** Extracted data entries **
********

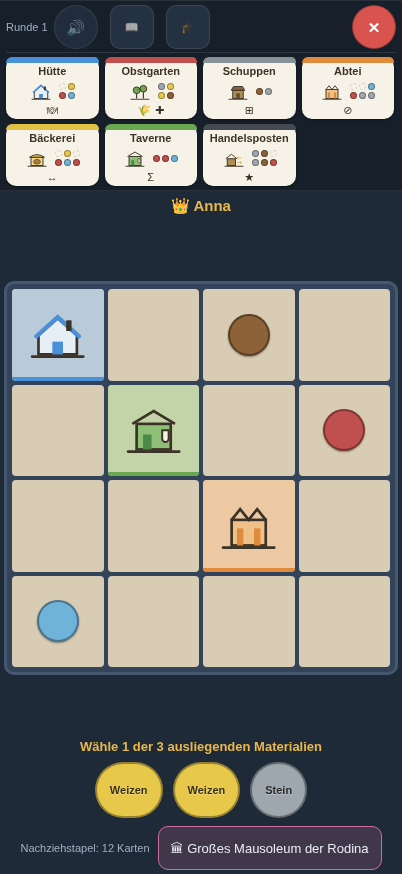
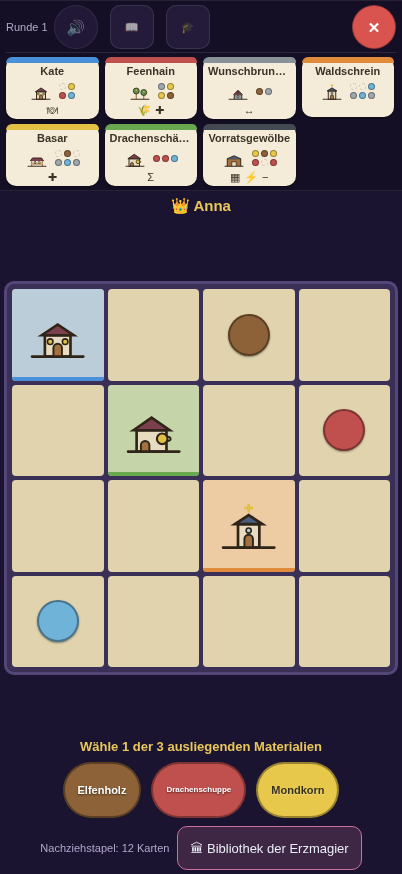
Das Drachenreich ist die Standard-Welt (v4.1.0)
Aus der Rechtsdurchsicht: Die App zeigt von sich aus keine fremden
Bezeichnungen mehr. Namen, Texte und Artworks des Drachenreichs sind
durchgehend eigene Schöpfungen — was bleibt, ist das Spielsystem, und
Systeme sind frei. Die klassische Welt bleibt eine Wahl im 🎨-Menü, für alle,
die die vertrauten Namen wollen.

Technisch ein kleiner Eingriff: DEFAULT_THEME in src/theme/index.ts, plus
das Inline-Skript in index.html, das die Palette schon vor dem ersten Paint
setzt — ohne diese zweite Stelle blitzt beim Laden kurz die klassische Welt
auf. Eine getroffene Wahl gilt weiter; ungefragt gespeichert wird nichts,
sonst könnte ein späterer Standardwechsel alte Geräte nie mehr erreichen.

Die Smoke-Tests suchen Bedienelemente und Materialien über ihre deutschen
Klassik-Namen („Eisenbahn-Modus", „Weizen"). Die heißen im Drachenreich
anders, also liefen sie nach dem Wechsel ins Leere. Sie laufen jetzt fest in
der klassischen Welt (storageState je Kontext) — sie messen Mechanik und
Layout, nicht Benennung. Der Standard hat einen eigenen Block, der ihn
ausdrücklich prüft: Palette schon im Splash, Auslage trägt „Kate" und nicht
„Hütte", nichts ungefragt gespeichert. Gegenprobe im selben Block: Wer
klassisch wählt, bekommt klassisch.

README-Bilder neu erzeugt — sie zeigen jetzt Kate, Feenquell,
Drachenschänke und die violetten Nebelflüsse der Landpartie.

Geprüft: 390 Tests, svelte-check, Build, alle drei Smoke-Tests. Gegenprobe
[…]

diff --git a/src/theme/index.ts b/src/theme/index.ts
@@ -10,21 +10,29 @@ export type ThemeId = 'classic' | 'mars' | 'fantasy';
 
 export const THEMES: { id: ThemeId }[] = [{ id: 'classic' }, { id: 'mars' }, { id: 'fantasy' }];
 
+/**
+ * Standard-Welt: das Drachenreich. Seine Namen, Texte und Artworks sind
+ * durchgehend eigene Schöpfungen — die App zeigt damit von sich aus keine
+ * fremden Bezeichnungen. Die klassische Welt bleibt eine Wahl im 🎨-Menü,
+ * ihre Namen sind die des Originals.
+ */
+export const DEFAULT_THEME: ThemeId = 'fantasy';
+
 /** Alle Themes außer dem klassischen — diese brauchen Karten-Overrides. */
 export const SKINNED_THEMES: Exclude<ThemeId, 'classic'>[] = ['mars', 'fantasy'];
 
 const STORAGE_KEY = 'tinytowns.theme';
 
-/** Gültige gespeicherte Wahl oder Standard (klassisch). */
+/** Gültige gespeicherte Wahl oder der Standard. */
 export function pickTheme(stored: string | null): ThemeId {
-  return THEMES.some((t) => t.id === stored) ? (stored as ThemeId) : 'classic';
+  return THEMES.some((t) => t.id === stored) ? (stored as ThemeId) : DEFAULT_THEME;
 }
 
 function detect(): ThemeId {
   try {
     return pickTheme(localStorage.getItem(STORAGE_KEY));
   } catch {
-    return 'classic';
+    return DEFAULT_THEME;
   }
 }
 

diff --git a/src/theme/theme.test.ts b/src/theme/theme.test.ts
@@ -1,6 +1,6 @@
 import { describe, it, expect } from 'vitest';
 import { allCards, artBySvgName } from '../data';
-import { pickTheme, SKINNED_THEMES, THEME_RESOURCES, THEME_STRINGS } from './index';
+import { DEFAULT_THEME, pickTheme, SKINNED_THEMES, THEME_RESOURCES, THEME_STRINGS } from './index';
 
 /**
  * Begriffe der klassischen Welt, die im jeweiligen Theme NICHT mehr
@@ -115,8 +115,12 @@ describe('Theme-Wahl', () => {
   it('nur registrierte Themes, sonst klassisch', () => {
     expect(pickTheme('mars')).toBe('mars');
     expect(pickTheme('fantasy')).toBe('fantasy');
+    // Eine gespeicherte Wahl gilt immer — auch die klassische Welt
     expect(pickTheme('classic')).toBe('classic');
-    expect(pickTheme('xyz')).toBe('classic');
-    expect(pickTheme(null)).toBe('classic');
+    expect(pickTheme('mars')).toBe('mars');
+    // Ohne (gültige) Wahl gilt der Standard: das Drachenreich
+    expect(pickTheme('xyz')).toBe(DEFAULT_THEME);
+    expect(pickTheme(null)).toBe(DEFAULT_THEME);
+    expect(DEFAULT_THEME).toBe('fantasy');
   });
 });

diff --git a/index.html b/index.html
@@ -2,7 +2,7 @@
 <html lang="en">
   <head>
     <meta charset="UTF-8" />
-    <script>try{var th=localStorage.getItem('tinytowns.theme');if(th&&th!=='classic')document.documentElement.dataset.theme=th;}catch(e){}</script>
+    <script>try{var th=localStorage.getItem('tinytowns.theme');if(!th||['classic','mars','fantasy'].indexOf(th)<0)th='fantasy';if(th!=='classic')document.documentElement.dataset.theme=th;}catch(e){document.documentElement.dataset.theme='fantasy';}</script>
     <link rel="icon" type="image/svg+xml" href="./icons/icon.svg" />
     <link rel="apple-touch-icon" href="./icons/apple-touch-icon.png" />
     <meta name="viewport" content="width=device-width, initial-scale=1.0, maximum-scale=1.0, user-scalable=no, viewport-fit=cover" />

diff --git a/README.md b/README.md
@@ -4,7 +4,9 @@ A digital adaptation of the board game *Tiny Towns* (base game) — a purely cli
 web app (PWA) for **tablets and phones**. The classic mode puts **2–4 players around
 one tablet in landscape**: everyone plays simultaneously at the four corners of the
 device, with the game's 7 building cards in the middle — or each player joins with
-their own device. Beside it stands **Countryside** (🏞), our own variant on a taller
+their own device. It plays in a **dragon realm** by default — crofts, elfwood and
+moongrain, all of it our own — with a Mars colony and the classic forest town a
+tap away in the 🎨 picker. Beside it stands **Countryside** (🏞), our own variant on a taller
 5×6 board with a river, mountains and a lake you cannot build on, and three extra
 waterfront cards that score next to them. Solo, daily challenge, learning mode and
 several expansions are all in the box.
@@ -15,13 +17,13 @@ several expansions are all in the box.
 
 **One tablet, four towns.** Everyone plays at the same time; each corner is
 rotated toward its player, and the round's building cards sit in the middle.
-The Master Builder (👑) has named wood — everyone places it on their own board.
+The Master Builder (👑) has named elfwood — everyone places it on their own board.
 
 ![Four players around one tablet](docs/screenshots/tablet-table.png)
 
 **Countryside: a taller board with a landscape in it.** 5 wide and 6 high — the
 shape of a phone held upright. The river, the ridge and the lake are unbuildable,
-and the three waterfront cards (here Ferry Landing, Ore Mine, Watermill) only
+and the three waterfront cards (here Crag Eyrie, Ferry Pier, Fisher's Croft) only
 score next to the matching terrain. Every player gets the same map, so the towns
 stay comparable. Next to it a solo game on a phone: your own board large, the
 deck's three face-up resources below it.
@@ -63,8 +65,11 @@ while Anna and Ben are on their phones — the state is identical on every devic
     (sources in `schema.md`).
   - *Tiny Trees* — seed tokens: building over a seed grants a free resource; as the
     last empty square, the seed becomes a tree (2 points).
-- **Themes (per device):** the classic forest town, a **Mars colony**, or a
-  **dragon realm** — same rules, different world. Every card (base game,
+- **Themes (per device):** the **dragon realm** (the default), a **Mars colony**,
+  or the classic forest town — same rules, different world. The dragon realm
+  leads because its names, texts and artwork are original throughout: out of the
+  box the app shows none of the original game's wording. The classic world is
+  one tap away for anyone who wants the names they know. Every card (base game,
   monuments, Fortune, station) gets its own name, rule text, and artwork, and the
   vocabulary changes with it: on Mars you supply habitats in a colony with
   regolith and ice, coins become power cells; in the dragon realm you provision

********

** What to do **
Reproduce exactly the lines from the one with "realm** — same" through the end of the entries above, both ends included.

** Output of the exercise **
-  **dragon realm** — same rules, different world. Every card (base game,
+- **Themes (per device):** the **dragon realm** (the default), a **Mars colony**,
+  or the classic forest town — same rules, different world. The dragon realm
+  leads because its names, texts and artwork are original throughout: out of the
+  box the app shows none of the original game's wording. The classic world is
+  one tap away for anyone who wants the names they know. Every card (base game,
   monuments, Fortune, station) gets its own name, rule text, and artwork, and the
   vocabulary changes with it: on Mars you supply habitats in a colony with
   regolith and ice, coins become power cells; in the dragon realm you provision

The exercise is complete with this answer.